Start of Recorded data

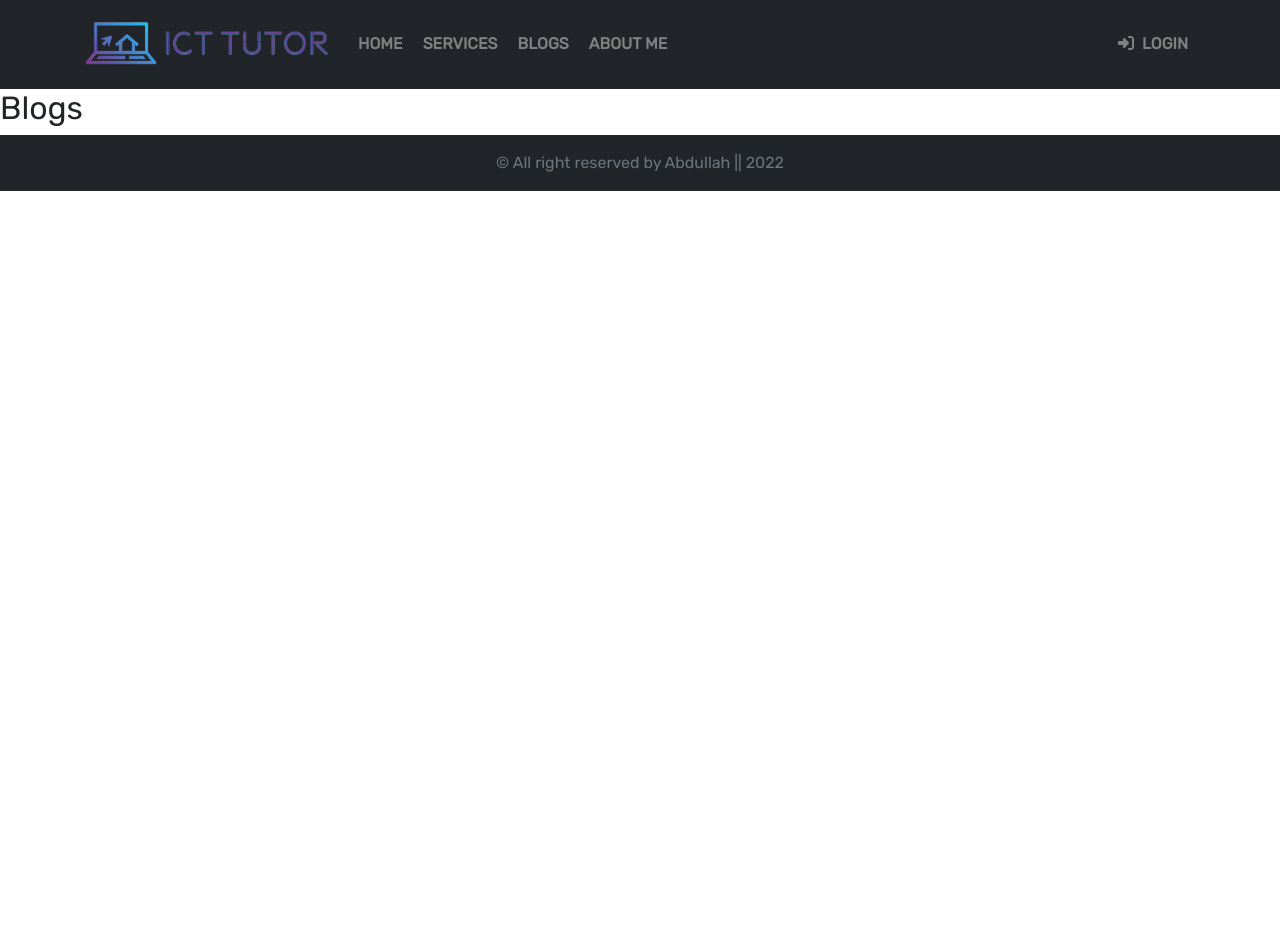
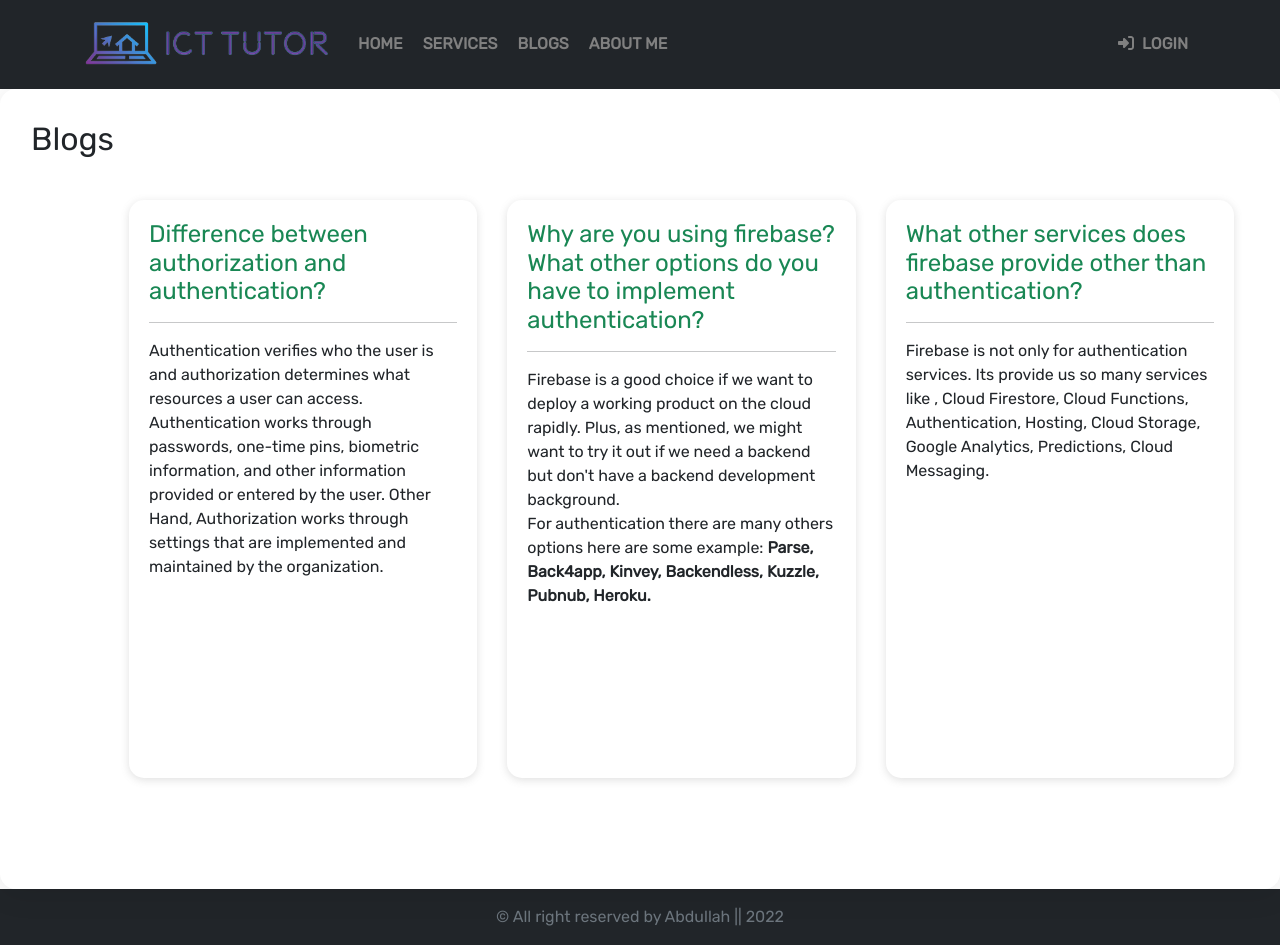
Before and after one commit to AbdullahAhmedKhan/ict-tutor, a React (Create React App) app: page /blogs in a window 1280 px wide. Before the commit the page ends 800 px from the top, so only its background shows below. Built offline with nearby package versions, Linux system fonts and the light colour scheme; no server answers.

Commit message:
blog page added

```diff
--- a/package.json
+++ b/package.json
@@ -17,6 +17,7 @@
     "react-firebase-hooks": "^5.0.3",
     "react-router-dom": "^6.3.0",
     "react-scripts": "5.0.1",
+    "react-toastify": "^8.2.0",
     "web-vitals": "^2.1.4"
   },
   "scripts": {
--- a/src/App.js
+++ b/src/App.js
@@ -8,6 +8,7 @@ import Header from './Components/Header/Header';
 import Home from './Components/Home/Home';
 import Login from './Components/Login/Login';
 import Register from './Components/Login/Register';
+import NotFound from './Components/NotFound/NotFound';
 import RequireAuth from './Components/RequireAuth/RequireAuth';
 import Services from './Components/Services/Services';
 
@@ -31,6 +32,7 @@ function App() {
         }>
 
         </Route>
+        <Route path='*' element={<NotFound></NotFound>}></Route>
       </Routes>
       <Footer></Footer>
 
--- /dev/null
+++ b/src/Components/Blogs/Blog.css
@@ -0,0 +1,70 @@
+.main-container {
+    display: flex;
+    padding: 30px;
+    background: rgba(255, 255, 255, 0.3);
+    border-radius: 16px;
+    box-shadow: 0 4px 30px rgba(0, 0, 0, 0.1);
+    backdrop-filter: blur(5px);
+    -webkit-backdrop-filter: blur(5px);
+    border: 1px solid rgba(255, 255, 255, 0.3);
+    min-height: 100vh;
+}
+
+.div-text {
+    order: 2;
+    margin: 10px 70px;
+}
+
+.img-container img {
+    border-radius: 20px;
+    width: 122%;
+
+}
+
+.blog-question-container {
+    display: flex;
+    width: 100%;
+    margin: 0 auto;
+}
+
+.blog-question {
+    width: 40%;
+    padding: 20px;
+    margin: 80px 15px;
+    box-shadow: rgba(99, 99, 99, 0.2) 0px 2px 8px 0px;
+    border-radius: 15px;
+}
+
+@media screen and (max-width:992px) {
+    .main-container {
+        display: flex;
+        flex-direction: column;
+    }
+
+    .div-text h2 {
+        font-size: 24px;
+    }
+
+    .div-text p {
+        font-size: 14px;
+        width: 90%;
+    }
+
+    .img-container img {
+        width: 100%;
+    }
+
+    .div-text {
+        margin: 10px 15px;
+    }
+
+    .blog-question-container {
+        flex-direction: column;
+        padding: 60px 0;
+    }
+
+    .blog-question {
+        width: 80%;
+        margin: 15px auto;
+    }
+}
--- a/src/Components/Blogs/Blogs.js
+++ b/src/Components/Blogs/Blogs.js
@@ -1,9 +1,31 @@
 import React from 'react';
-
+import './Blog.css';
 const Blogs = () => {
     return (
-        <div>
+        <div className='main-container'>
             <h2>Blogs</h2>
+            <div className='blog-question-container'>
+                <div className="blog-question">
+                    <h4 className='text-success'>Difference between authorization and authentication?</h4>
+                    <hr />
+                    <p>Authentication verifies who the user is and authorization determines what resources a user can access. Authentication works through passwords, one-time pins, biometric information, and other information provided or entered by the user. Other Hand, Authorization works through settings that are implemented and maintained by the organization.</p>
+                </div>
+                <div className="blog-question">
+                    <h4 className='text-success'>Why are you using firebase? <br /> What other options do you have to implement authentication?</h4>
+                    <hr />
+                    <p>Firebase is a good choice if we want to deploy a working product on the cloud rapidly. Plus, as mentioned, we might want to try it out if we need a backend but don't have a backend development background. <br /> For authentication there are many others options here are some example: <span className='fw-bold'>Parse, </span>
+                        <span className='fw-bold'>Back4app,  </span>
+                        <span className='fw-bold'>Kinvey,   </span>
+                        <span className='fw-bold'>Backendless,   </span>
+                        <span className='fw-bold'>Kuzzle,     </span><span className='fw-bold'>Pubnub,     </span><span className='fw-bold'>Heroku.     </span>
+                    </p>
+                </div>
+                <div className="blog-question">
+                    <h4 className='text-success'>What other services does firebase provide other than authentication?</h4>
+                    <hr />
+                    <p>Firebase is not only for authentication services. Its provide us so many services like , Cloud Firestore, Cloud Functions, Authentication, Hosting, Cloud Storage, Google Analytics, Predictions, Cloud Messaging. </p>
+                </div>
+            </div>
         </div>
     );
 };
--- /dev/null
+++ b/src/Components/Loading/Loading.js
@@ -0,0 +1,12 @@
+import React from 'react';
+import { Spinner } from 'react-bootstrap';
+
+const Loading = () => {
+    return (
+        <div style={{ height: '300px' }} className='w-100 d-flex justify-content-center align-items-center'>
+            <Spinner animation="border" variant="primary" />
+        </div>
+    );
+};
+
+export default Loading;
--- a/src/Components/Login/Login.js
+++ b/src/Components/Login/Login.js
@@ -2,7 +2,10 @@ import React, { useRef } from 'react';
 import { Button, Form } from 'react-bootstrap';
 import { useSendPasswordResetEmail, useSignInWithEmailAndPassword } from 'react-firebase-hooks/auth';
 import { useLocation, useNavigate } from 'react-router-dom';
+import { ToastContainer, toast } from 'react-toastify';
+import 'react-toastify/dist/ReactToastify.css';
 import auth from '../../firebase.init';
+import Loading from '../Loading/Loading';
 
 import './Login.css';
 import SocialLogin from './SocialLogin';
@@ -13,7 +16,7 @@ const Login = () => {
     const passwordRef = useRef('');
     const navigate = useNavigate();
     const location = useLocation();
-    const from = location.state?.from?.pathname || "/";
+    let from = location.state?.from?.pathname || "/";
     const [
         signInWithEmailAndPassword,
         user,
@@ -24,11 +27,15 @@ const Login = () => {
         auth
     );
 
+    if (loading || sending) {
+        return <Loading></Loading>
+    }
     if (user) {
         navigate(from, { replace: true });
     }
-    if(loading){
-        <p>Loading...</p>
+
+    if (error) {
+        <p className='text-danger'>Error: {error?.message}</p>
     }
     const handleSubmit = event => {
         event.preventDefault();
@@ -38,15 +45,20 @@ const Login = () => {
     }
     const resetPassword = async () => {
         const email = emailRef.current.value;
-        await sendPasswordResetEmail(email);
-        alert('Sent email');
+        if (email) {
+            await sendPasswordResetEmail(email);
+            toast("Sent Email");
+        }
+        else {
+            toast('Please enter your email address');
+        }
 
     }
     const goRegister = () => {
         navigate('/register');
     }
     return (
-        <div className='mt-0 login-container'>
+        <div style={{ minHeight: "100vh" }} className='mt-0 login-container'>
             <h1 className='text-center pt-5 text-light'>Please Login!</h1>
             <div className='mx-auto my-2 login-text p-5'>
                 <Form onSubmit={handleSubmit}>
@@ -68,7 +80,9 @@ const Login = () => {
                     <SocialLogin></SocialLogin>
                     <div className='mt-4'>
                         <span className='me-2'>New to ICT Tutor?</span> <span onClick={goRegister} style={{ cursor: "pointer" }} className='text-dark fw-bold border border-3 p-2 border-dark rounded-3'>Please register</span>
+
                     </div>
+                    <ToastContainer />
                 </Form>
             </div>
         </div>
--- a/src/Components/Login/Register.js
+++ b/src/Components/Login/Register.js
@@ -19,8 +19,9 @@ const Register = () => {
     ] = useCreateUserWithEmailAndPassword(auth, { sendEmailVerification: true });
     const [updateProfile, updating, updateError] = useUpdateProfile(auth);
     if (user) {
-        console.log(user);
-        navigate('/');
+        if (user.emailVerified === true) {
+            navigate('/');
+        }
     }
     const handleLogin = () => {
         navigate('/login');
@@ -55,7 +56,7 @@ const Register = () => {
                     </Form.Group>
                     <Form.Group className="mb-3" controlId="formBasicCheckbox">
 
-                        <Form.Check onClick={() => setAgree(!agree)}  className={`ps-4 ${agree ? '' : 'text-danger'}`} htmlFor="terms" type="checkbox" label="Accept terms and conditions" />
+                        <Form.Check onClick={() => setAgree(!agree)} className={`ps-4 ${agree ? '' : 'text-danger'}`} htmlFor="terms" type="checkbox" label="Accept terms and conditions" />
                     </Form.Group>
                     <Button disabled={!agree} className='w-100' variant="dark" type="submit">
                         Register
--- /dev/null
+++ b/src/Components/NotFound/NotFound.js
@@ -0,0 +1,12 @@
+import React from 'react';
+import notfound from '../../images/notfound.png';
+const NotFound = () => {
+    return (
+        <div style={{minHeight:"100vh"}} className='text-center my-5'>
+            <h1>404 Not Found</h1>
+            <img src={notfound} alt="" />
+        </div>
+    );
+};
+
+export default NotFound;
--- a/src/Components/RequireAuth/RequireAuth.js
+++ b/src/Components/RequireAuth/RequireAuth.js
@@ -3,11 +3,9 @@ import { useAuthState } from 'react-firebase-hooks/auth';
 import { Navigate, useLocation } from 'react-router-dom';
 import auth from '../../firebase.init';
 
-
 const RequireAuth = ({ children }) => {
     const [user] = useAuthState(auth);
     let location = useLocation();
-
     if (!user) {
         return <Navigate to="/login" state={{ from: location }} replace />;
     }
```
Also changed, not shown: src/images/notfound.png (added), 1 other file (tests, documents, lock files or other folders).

End of Recorded data

Directions for this task
With "danger" as the string to look for, count the matching lines above and give the number by itself.

Completed task
3